EXERCISE AIM
Search the entries below for the word "bottom" and copy every line where it appears.

MATERIAL FOR THIS EXERCISE
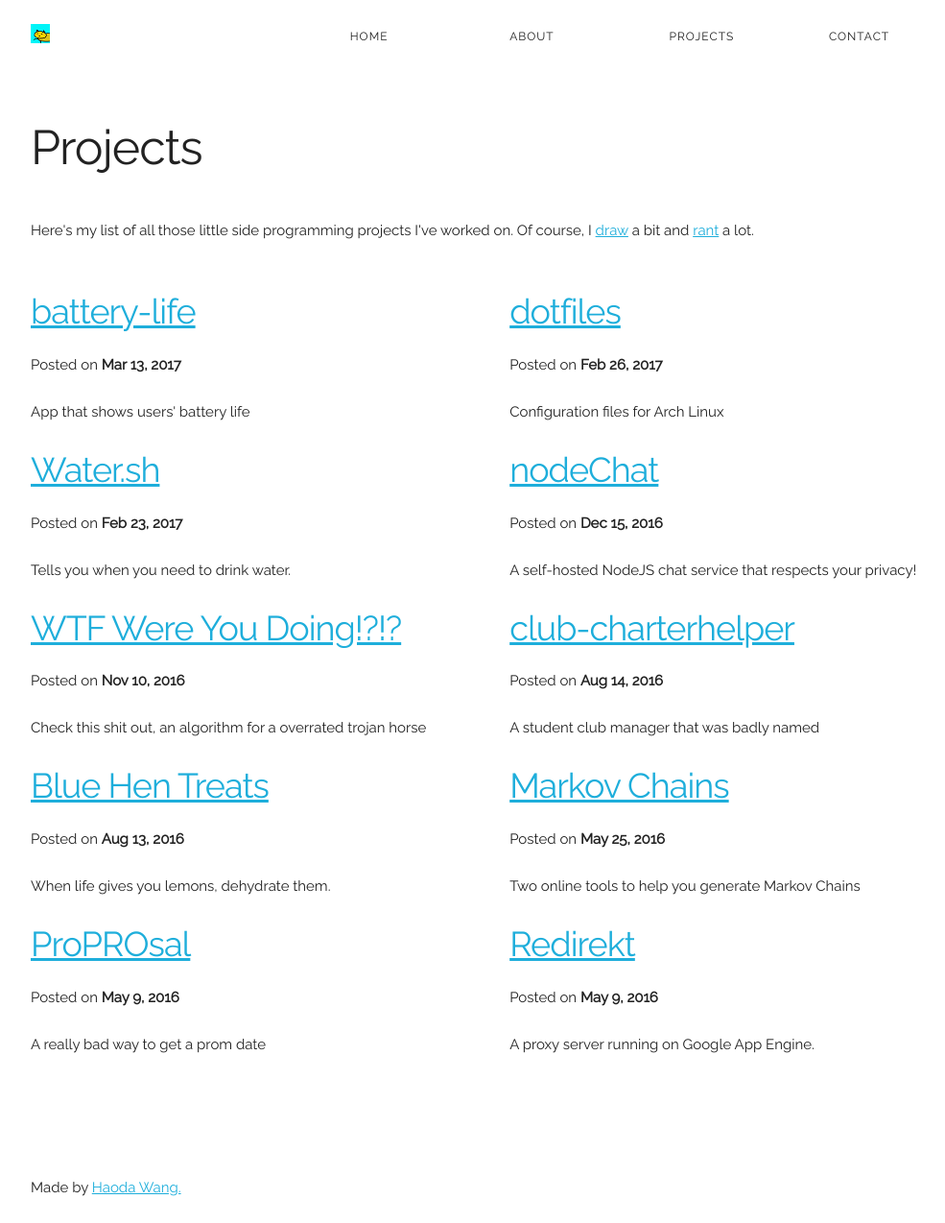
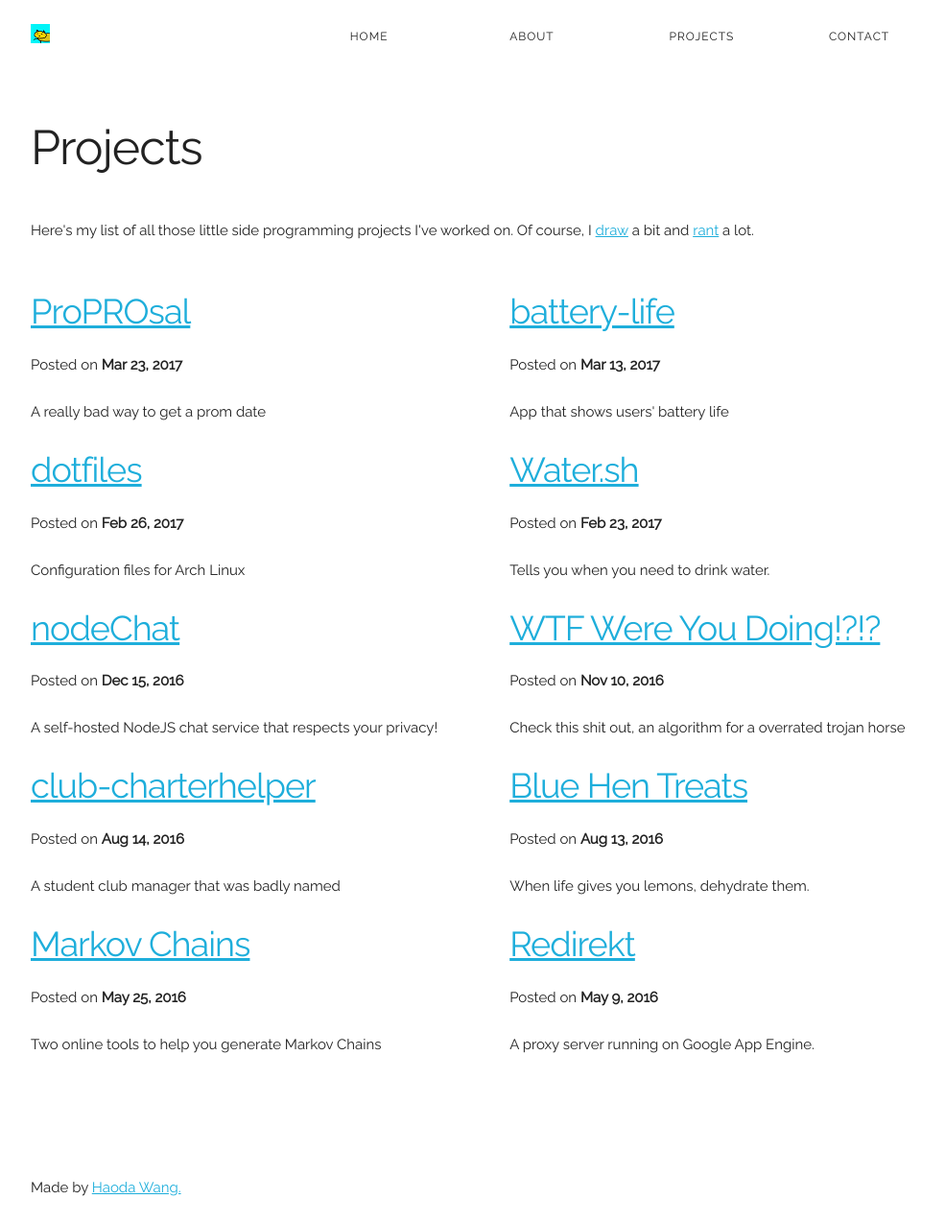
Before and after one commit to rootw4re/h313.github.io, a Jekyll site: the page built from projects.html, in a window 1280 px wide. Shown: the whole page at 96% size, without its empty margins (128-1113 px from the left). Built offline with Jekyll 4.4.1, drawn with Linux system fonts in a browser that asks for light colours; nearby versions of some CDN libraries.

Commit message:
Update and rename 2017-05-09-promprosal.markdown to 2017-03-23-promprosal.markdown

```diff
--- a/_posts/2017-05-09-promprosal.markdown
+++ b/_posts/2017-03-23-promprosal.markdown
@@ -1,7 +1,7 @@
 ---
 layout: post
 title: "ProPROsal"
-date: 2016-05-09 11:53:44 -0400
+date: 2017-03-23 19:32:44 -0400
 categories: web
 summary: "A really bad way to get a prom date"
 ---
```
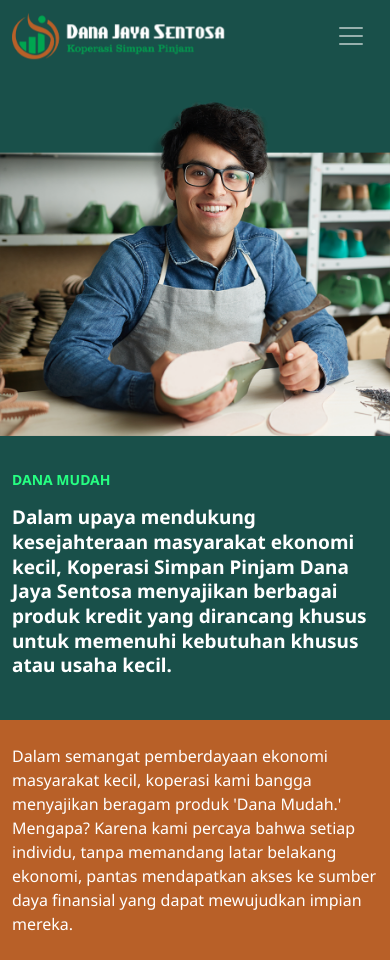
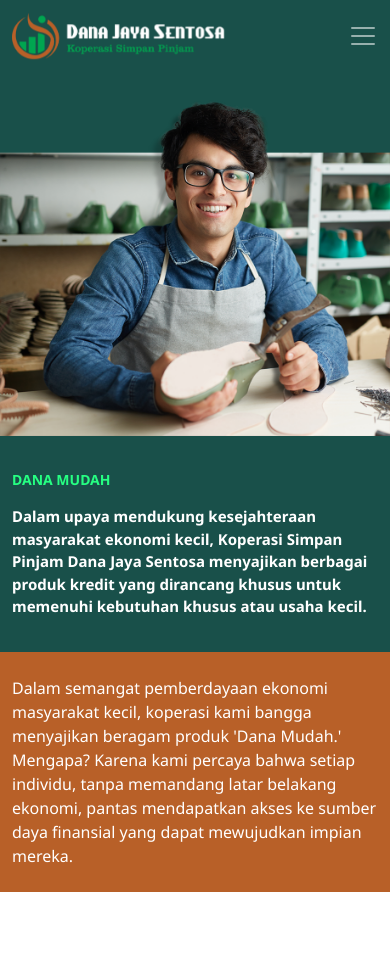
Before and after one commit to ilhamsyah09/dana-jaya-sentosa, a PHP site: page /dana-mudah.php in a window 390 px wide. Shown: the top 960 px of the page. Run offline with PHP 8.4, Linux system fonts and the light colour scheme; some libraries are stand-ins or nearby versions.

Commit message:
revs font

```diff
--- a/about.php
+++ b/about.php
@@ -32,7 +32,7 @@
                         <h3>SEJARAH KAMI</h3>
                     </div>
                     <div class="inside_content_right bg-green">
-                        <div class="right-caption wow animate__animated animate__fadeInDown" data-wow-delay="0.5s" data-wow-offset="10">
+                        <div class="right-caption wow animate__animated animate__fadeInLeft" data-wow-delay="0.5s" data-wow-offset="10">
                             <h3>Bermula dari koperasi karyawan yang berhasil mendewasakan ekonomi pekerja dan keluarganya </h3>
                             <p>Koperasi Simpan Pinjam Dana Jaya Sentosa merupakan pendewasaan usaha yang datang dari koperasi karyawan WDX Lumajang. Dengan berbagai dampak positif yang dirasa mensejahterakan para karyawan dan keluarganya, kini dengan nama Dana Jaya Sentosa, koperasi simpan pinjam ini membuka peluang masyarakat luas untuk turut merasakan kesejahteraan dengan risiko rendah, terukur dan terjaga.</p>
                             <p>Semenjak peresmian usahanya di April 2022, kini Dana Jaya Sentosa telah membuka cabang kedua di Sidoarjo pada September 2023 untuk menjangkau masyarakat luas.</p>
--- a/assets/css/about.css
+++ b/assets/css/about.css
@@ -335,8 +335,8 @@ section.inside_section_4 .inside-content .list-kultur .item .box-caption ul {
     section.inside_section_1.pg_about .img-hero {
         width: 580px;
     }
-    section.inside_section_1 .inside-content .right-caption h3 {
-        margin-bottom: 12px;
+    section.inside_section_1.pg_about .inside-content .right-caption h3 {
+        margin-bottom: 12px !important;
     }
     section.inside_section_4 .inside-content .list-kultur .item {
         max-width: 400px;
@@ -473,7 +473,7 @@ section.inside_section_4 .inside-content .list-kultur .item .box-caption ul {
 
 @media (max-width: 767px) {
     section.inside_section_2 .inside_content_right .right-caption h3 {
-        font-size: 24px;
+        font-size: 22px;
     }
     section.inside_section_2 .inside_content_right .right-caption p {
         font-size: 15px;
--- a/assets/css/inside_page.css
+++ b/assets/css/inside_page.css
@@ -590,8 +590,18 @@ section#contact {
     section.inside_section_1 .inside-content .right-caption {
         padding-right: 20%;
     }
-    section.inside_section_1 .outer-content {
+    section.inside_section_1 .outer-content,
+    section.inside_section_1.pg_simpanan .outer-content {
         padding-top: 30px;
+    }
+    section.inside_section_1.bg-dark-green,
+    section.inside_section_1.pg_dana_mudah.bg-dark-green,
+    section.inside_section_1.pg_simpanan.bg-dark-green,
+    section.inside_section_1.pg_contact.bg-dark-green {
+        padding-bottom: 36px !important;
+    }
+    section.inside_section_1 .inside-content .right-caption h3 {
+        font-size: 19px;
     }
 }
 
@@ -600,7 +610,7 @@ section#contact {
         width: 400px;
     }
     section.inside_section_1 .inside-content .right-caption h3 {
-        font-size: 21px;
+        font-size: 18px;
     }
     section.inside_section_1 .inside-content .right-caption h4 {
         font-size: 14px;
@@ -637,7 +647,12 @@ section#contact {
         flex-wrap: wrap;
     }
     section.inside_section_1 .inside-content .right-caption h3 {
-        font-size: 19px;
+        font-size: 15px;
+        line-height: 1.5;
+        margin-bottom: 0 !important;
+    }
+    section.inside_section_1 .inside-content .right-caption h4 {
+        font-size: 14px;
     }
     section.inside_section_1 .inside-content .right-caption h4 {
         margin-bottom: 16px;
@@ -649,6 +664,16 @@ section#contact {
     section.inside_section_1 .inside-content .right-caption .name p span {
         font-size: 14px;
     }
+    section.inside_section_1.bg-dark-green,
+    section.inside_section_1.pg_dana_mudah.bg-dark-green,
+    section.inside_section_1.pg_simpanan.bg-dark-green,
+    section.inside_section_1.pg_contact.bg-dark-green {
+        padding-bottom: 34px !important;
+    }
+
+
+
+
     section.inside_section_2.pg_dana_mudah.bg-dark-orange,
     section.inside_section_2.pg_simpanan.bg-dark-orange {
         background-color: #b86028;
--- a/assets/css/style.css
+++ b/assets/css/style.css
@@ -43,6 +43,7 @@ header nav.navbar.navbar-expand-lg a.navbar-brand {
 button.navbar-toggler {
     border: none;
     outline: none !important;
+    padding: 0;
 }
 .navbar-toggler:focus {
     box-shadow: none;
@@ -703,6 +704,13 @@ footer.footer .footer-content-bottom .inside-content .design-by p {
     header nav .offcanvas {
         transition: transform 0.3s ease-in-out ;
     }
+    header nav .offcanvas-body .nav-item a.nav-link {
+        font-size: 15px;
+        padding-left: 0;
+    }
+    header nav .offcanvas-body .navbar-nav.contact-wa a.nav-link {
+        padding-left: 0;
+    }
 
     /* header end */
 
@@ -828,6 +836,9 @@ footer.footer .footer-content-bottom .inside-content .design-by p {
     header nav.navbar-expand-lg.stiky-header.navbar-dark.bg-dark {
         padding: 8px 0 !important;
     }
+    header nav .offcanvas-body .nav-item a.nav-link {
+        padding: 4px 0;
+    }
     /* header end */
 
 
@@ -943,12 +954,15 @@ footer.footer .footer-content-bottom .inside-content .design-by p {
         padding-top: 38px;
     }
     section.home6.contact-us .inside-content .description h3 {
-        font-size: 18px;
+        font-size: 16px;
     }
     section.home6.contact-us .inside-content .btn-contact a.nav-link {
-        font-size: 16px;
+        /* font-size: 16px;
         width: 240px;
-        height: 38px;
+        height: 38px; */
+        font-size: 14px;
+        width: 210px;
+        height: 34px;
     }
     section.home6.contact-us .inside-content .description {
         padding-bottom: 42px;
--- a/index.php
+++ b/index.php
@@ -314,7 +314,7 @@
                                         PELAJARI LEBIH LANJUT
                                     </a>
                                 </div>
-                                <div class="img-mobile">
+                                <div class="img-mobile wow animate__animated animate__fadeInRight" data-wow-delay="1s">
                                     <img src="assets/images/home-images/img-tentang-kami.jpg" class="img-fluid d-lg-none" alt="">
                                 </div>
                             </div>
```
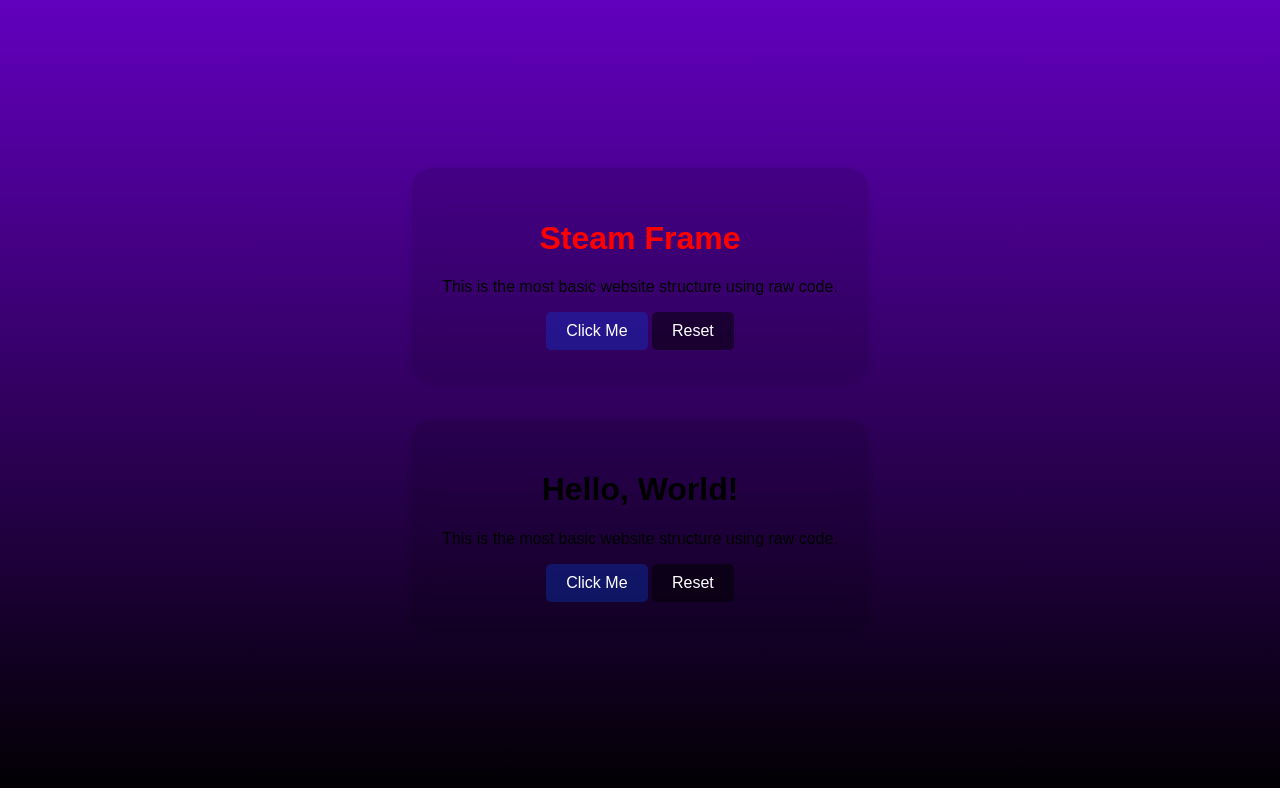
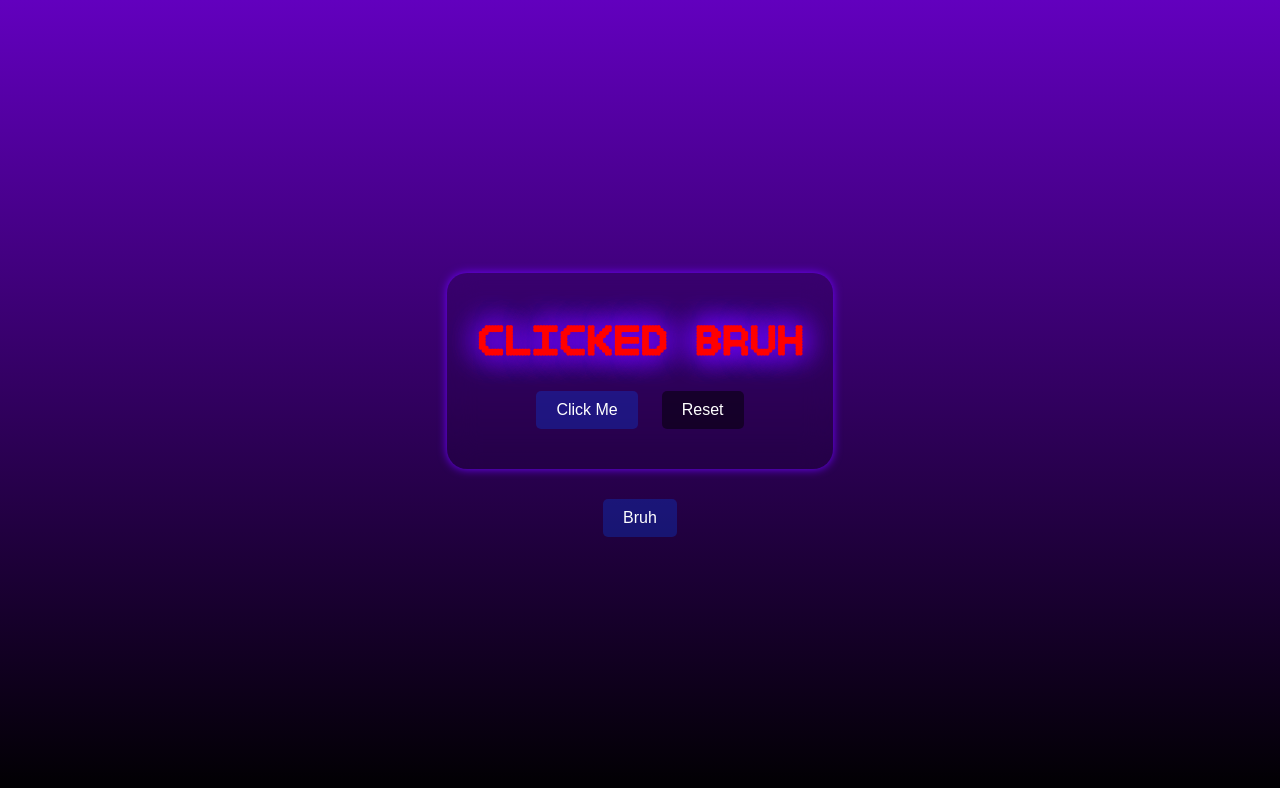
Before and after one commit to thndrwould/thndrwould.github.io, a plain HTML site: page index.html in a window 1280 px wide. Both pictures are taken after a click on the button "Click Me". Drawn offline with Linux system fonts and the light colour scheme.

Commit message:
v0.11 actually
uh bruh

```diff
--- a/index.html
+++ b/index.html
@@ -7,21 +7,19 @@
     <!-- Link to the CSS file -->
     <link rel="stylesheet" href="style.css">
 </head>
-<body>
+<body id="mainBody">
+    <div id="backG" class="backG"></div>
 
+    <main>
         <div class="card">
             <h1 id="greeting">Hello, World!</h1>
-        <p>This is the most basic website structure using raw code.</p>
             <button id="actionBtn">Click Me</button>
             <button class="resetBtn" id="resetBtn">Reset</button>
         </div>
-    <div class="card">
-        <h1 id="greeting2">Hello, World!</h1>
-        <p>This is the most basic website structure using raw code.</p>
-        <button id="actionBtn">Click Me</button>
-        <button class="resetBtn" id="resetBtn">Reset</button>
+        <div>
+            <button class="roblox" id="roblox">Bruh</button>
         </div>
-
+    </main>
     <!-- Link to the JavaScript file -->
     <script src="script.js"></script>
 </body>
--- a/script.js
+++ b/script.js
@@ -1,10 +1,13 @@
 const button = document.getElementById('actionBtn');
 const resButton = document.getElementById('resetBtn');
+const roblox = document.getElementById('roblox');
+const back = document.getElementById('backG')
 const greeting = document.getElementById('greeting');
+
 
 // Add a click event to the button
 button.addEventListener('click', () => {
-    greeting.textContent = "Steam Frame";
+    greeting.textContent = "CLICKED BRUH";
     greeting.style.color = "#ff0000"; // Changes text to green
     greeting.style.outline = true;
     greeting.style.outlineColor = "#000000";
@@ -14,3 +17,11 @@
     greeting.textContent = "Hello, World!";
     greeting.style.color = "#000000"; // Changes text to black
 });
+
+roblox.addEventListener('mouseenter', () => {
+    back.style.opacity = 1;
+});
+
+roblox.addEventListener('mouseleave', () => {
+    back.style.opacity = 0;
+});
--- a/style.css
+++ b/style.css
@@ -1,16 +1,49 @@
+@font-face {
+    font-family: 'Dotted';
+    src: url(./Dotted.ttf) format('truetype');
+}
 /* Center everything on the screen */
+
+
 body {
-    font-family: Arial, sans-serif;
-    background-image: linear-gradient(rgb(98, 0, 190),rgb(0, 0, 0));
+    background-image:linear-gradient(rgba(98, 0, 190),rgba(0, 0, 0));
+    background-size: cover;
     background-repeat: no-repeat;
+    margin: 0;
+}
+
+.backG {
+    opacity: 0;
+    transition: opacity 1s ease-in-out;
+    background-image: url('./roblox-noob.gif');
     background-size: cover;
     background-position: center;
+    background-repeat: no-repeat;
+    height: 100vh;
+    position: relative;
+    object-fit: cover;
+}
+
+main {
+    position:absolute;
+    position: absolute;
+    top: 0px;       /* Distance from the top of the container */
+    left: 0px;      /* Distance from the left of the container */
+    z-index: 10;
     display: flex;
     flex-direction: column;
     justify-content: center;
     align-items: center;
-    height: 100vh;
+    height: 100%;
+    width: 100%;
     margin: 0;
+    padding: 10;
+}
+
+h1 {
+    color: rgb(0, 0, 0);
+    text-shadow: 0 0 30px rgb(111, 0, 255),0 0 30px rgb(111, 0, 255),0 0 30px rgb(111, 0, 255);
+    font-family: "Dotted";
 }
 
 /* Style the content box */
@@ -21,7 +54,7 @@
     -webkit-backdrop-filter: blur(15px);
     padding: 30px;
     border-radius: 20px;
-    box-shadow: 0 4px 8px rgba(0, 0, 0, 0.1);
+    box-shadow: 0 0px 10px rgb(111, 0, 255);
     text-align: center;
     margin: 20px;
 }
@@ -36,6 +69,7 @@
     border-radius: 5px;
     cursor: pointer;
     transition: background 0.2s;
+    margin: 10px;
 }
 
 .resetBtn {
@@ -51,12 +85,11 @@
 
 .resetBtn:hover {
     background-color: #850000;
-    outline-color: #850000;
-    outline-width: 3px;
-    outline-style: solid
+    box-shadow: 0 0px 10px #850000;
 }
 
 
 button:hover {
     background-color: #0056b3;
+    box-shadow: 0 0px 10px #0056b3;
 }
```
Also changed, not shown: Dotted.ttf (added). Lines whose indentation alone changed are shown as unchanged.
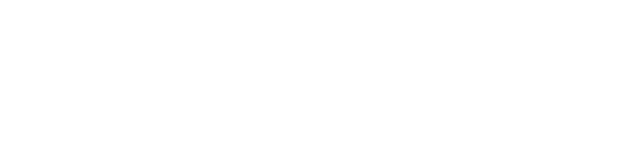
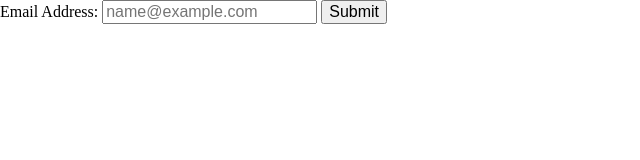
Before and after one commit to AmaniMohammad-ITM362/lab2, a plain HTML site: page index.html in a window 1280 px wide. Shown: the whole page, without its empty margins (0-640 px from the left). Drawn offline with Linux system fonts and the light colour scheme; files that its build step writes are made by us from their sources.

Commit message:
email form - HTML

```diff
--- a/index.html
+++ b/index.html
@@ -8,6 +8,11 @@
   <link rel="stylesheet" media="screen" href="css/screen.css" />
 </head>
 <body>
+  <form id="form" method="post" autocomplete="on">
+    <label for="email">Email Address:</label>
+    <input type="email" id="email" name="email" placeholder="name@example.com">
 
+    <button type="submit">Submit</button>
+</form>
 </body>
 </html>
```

WRITTEN SOLUTION
-        margin-bottom: 12px;
+        margin-bottom: 12px !important;
+        padding-bottom: 36px !important;
+        margin-bottom: 0 !important;
         margin-bottom: 16px;
+        padding-bottom: 34px !important;
@@ -703,6 +704,13 @@ footer.footer .footer-content-bottom .inside-content .design-by p {
@@ -828,6 +836,9 @@ footer.footer .footer-content-bottom .inside-content .design-by p {
@@ -943,12 +954,15 @@ footer.footer .footer-content-bottom .inside-content .design-by p {
         padding-bottom: 42px;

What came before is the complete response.